Anyway, there was a lot of Arsenal fan focus on Xhaka who had a sensational game for his country, and lots of questions about why he could never do that for us. I do think that’s unfair. I believe it’s time for him to try something new, and it’s time for us to go a different direction in midfield, but he’s had games like that for us down the years. I don’t think it’s quite a case of familiarity breeding contempt, but perhaps familiarity breeding a perception of a player that’s now just too hard to shake.
An an individual level, all things considered, he had a good season with us, and played consistently well for the most part, but when you think back on it, those two Burnley games and the incidents he was involved in cast a big shadow over everything. It’s a bit like having a postman who delivers 99% of your mail perfectly, but twice a year chucks a brick through your front window. Also, playing well for a team which finishes 8th isn’t going to get people overly excited. Still, I was happy to see him do well, and as we continue to try and squeeze every penny we can out of Roma, a performance like that won’t hurt one bit. Pay up you Romans!
Final thought on France as we head towards the World Cup in 2022: wouldn’t it be fun to see Arsene Wenger in charge? I don’t think he’d have set up so conservatively last night with those players at his disposal. I, for one, would love to see it. Plenty for the French to reflect on today, and congratulations to Switzerland who now face Spain. I am looking forward to their 6-6 draw.
Today, Sweden v Ukraine in the evening, but all eyes will be on Wembley first as England face Germany. Please see yesterday’s blog for some thoughts on that when I got my timings all mixed up. It’s hard to imagine today won’t be anything other than an anticlimax after what happened yesterday, but you never know. Football eh? etc etc.
In brief from an Arsenal perspective: Jonas Eidevall was announced as the new Head Coach of Arsenal Women yesterday. Tim managed to snag a quick interview with him, which you can find here.
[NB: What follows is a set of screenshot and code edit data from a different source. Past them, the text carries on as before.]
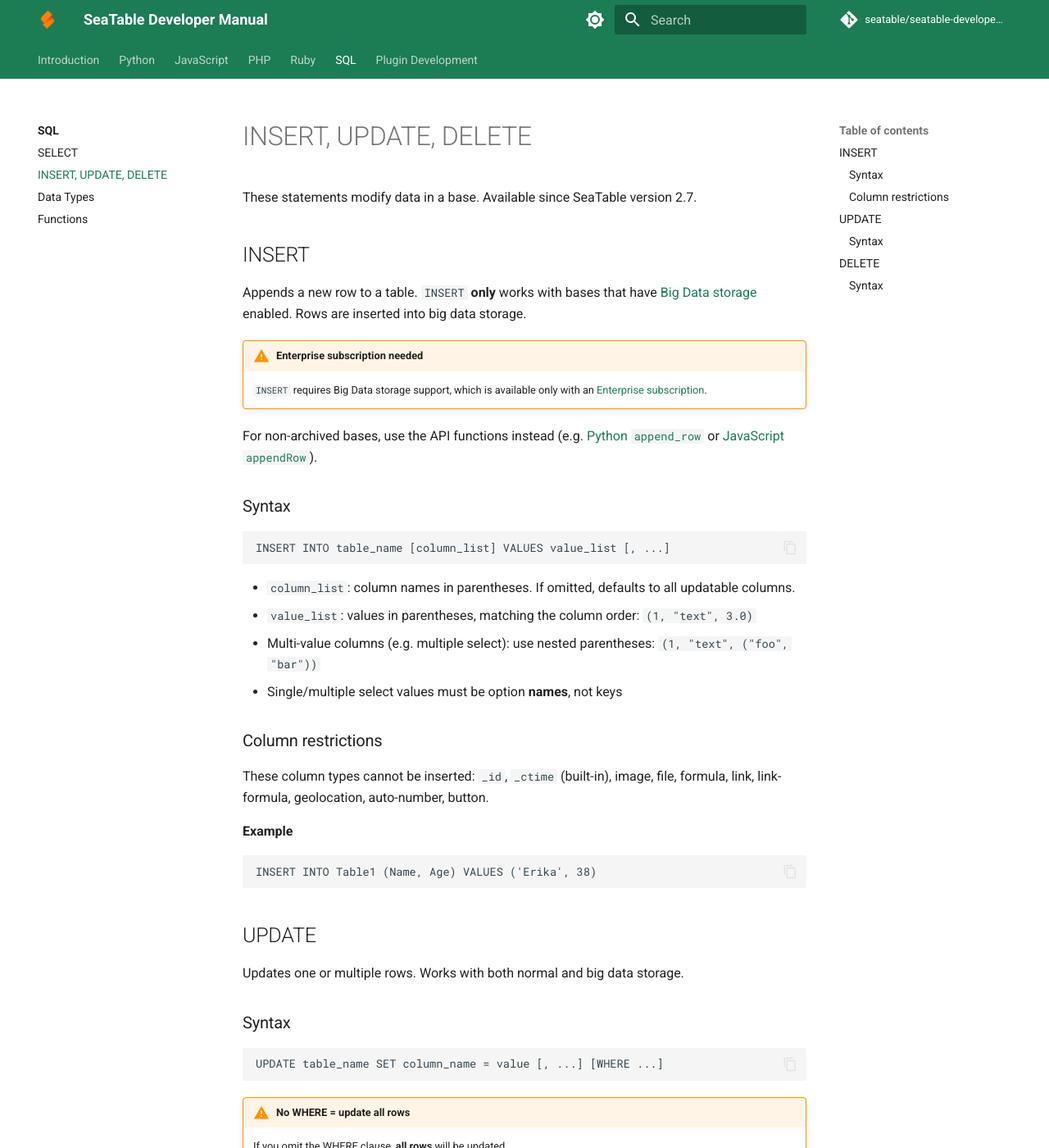
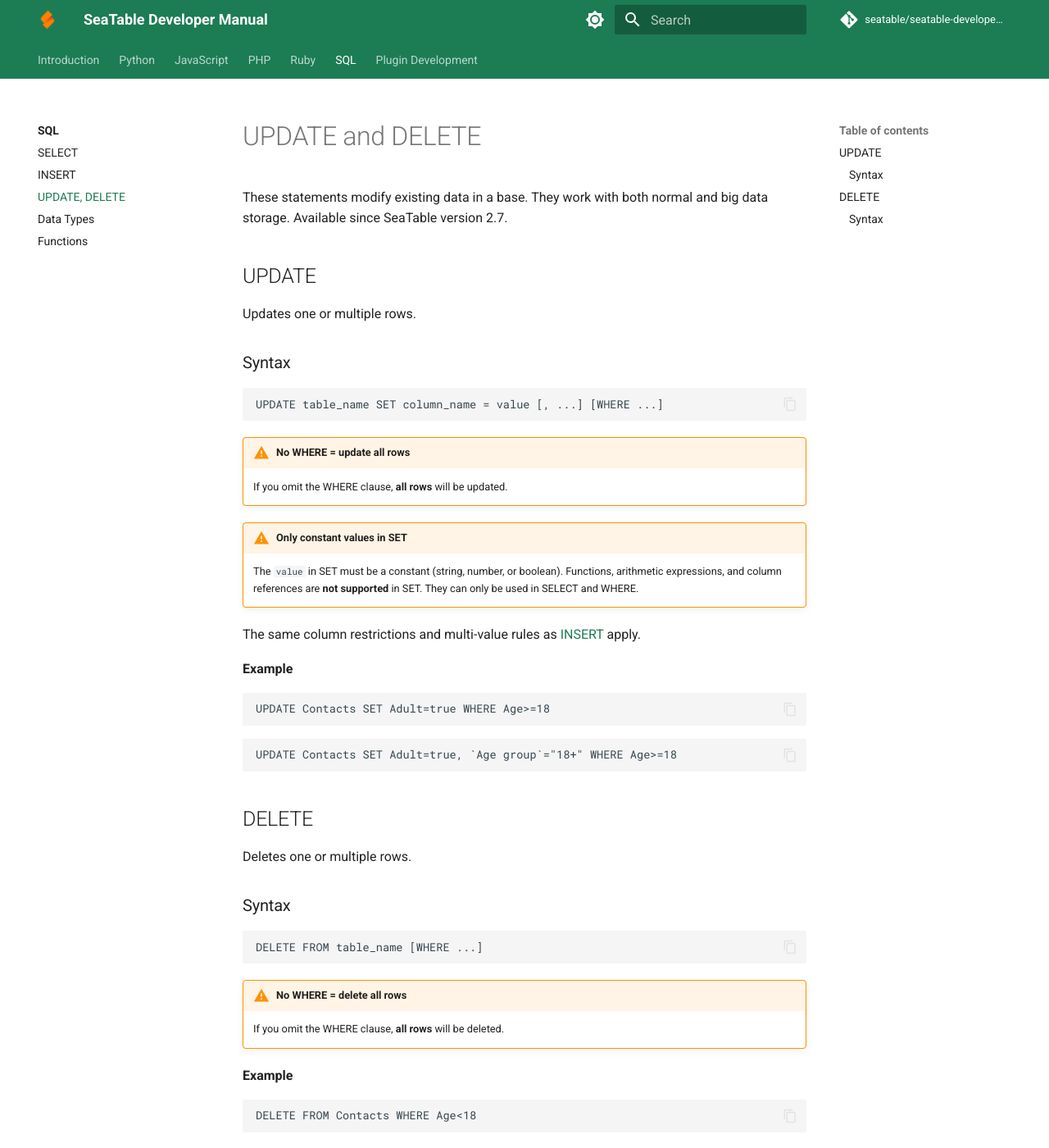
Before and after one commit to seatable/seatable-developer-docs, an MkDocs documentation site: the page built from docs/sql/insert-update-delete.md, in a window 1280 px wide and 1400 px high. Shown: the whole window at 82% size. Built offline with MkDocs 1.6.1 and Material for MkDocs 9.7.7, drawn with Linux system fonts in a browser that asks for light colours; comment, search, counter and statistics services are not loaded; some of the changed text lies outside the part shown.

Commit message:
Separate INSERT into own page, fix SELECT syntax wrapping
- Move INSERT to dedicated page (insert.md) since it only applies to
  Big Data storage — makes the limitation immediately visible in nav
- Rename remaining page to "UPDATE, DELETE" (works with all bases)
- Break long SELECT syntax block into multiple lines to avoid scrolling

Co-Authored-By: Claude Opus 4.6 (1M context) <noreply@anthropic.com>

````diff
--- a/docs/sql/insert-update-delete.md
+++ b/docs/sql/insert-update-delete.md
@@ -1,41 +1,10 @@
-# INSERT, UPDATE, DELETE
+# UPDATE and DELETE
 
-These statements modify data in a base. Available since SeaTable version 2.7.
-
-## INSERT
-
-Appends a new row to a table. `INSERT` **only** works with bases that have [Big Data storage](https://seatable.com/help/big-data-capabilities/) enabled. Rows are inserted into big data storage.
-
-!!! warning "Enterprise subscription needed"
-
-    `INSERT` requires Big Data storage support, which is available only with an [Enterprise subscription](https://seatable.com/help/subscription-plans/#seatable-cloud-enterprise-search).
-
-For non-archived bases, use the API functions instead (e.g. [Python `append_row`](/python/objects/rows/#add-rows) or [JavaScript `appendRow`](/javascript/rows/)).
-
-### Syntax
-
-```
-INSERT INTO table_name [column_list] VALUES value_list [, ...]
-```
-
-- `column_list`: column names in parentheses. If omitted, defaults to all updatable columns.
-- `value_list`: values in parentheses, matching the column order: `(1, "text", 3.0)`
-- Multi-value columns (e.g. multiple select): use nested parentheses: `(1, "text", ("foo", "bar"))`
-- Single/multiple select values must be option **names**, not keys
-
-### Column restrictions
-
-These column types cannot be inserted: `_id`, `_ctime` (built-in), image, file, formula, link, link-formula, geolocation, auto-number, button.
-
-__Example__
-
-```
-INSERT INTO Table1 (Name, Age) VALUES ('Erika', 38)
-```
+These statements modify existing data in a base. They work with both normal and big data storage. Available since SeaTable version 2.7.
 
 ## UPDATE
 
-Updates one or multiple rows. Works with both normal and big data storage.
+Updates one or multiple rows.
 
 ### Syntax
 
@@ -51,7 +20,7 @@ UPDATE table_name SET column_name = value [, ...] [WHERE ...]
 
     The `value` in SET must be a constant (string, number, or boolean). Functions, arithmetic expressions, and column references are **not supported** in SET. They can only be used in SELECT and WHERE.
 
-The same column restrictions and multi-value rules as INSERT apply.
+The same column restrictions and multi-value rules as [INSERT](insert.md) apply.
 
 __Example__
 
@@ -65,7 +34,7 @@ UPDATE Contacts SET Adult=true, `Age group`="18+" WHERE Age>=18
 
 ## DELETE
 
-Deletes one or multiple rows. Works with both normal and big data storage.
+Deletes one or multiple rows.
 
 ### Syntax
 
--- a/mkdocs.yml
+++ b/mkdocs.yml
@@ -219,7 +219,8 @@ nav:
   - SQL:
       - sql/index.md
       - SELECT: sql/select.md
-      - INSERT, UPDATE, DELETE: sql/insert-update-delete.md
+      - INSERT: sql/insert.md
+      - UPDATE, DELETE: sql/insert-update-delete.md
       - Data Types: sql/data-types.md
       - Functions: sql/functions.md
   - Plugin Development:
````
Also changed, not shown: docs/sql/index.md (+2 -1 lines), docs/sql/insert.md (added, +32 -0 lines), docs/sql/select.md (+7 -1 lines).
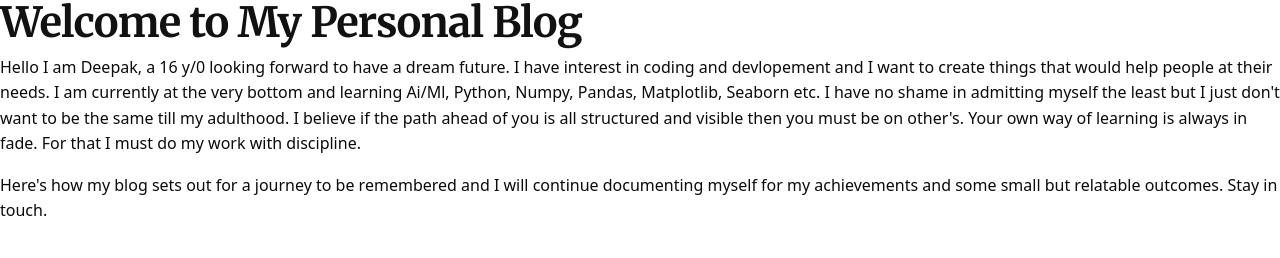
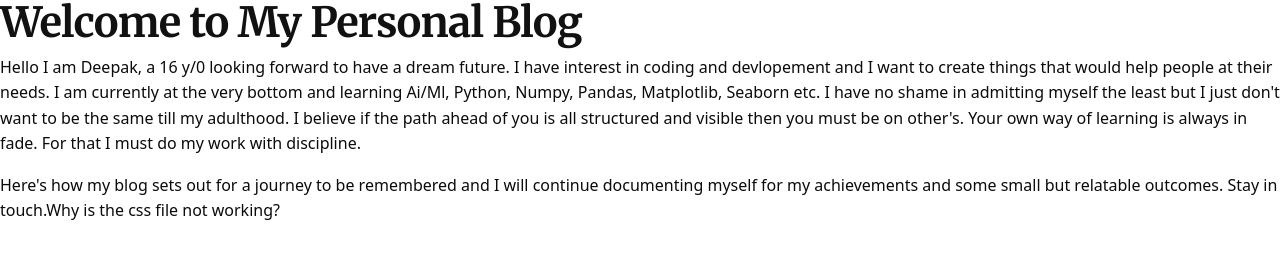
Before and after one commit to deepak-banerjee/deepakbanerjee.github.io, a plain HTML site: page index.html in a window 1280 px wide. Drawn offline with Linux system fonts and the light colour scheme.

Commit message:
Update index.html

```diff
--- a/index.html
+++ b/index.html
@@ -8,6 +8,6 @@
 <body>
     <h1>Welcome to My Personal Blog</h1>
     <p>Hello I am Deepak, a 16 y/0 looking forward to have a dream future. I have interest in coding and devlopement and I want to create things that would help people at their needs. I am currently at the very bottom and learning Ai/Ml, Python, Numpy, Pandas, Matplotlib, Seaborn etc. I have no shame in admitting myself the least but I just don't want to be the same till my adulthood. I believe if the path ahead of you is all structured and visible then you must be on other's. Your own way of learning is always in fade. For that I must do my work with discipline.</p>
-    <p>Here's how my blog sets out for a journey to be remembered and I will continue documenting myself for my achievements and some small but relatable outcomes. Stay in touch.</p>
+    <p>Here's how my blog sets out for a journey to be remembered and I will continue documenting myself for my achievements and some small but relatable outcomes. Stay in touch.Why is the css file not working?</p>
 </body>
 </html>
```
There was also some interesting stuff from Vinai Venkatesham about the process, increased investment in the Women’s team, and more. At a time when we’re all looking to see what this new and fairly inexperienced executive team now running the club will do, there is some encouragement to be found in this kind of appointment. Obviously it’s too soon to say if it’s a success or not, but it is quite a forward thinking approach, and perhaps that augurs well for what’s to come elsewhere. Early days, but let’s hope so.
Things continue to tick over with regards to transfers, with reports the Benfica left-back, Nuno Tavares, is very much on the radar. There was also another bid from Aston Villa for Emile Smith Rowe, which is great for a player who heading for more intense contract negotiations. However, this isn’t some game being played just to get him a better deal, it’s clear Villa are interested, and Arsenal need to wake up to this situation.
I don’t feel too worried, simply because there’s just no way we, as a club, could sanction Smith Rowe’s transfer to Aston Villa and then expect to be taken seriously anymore, regardless of how much money was on offer. We do have to sort it out though, it shouldn’t take this long to agree a deal with an Academy graduate who should be rewarded for his performances and his potential. It ought to be one of the easiest things we can do this summer, and if we thought it was something that could wait as other issues had greater priority, Villa’s continued interest pushes it up in the to-do list in a big way.
Right, that’s it for now. News throughout the day on Arseblog News, I’ll leave you with a brand new Arsecast Extra. Enjoy.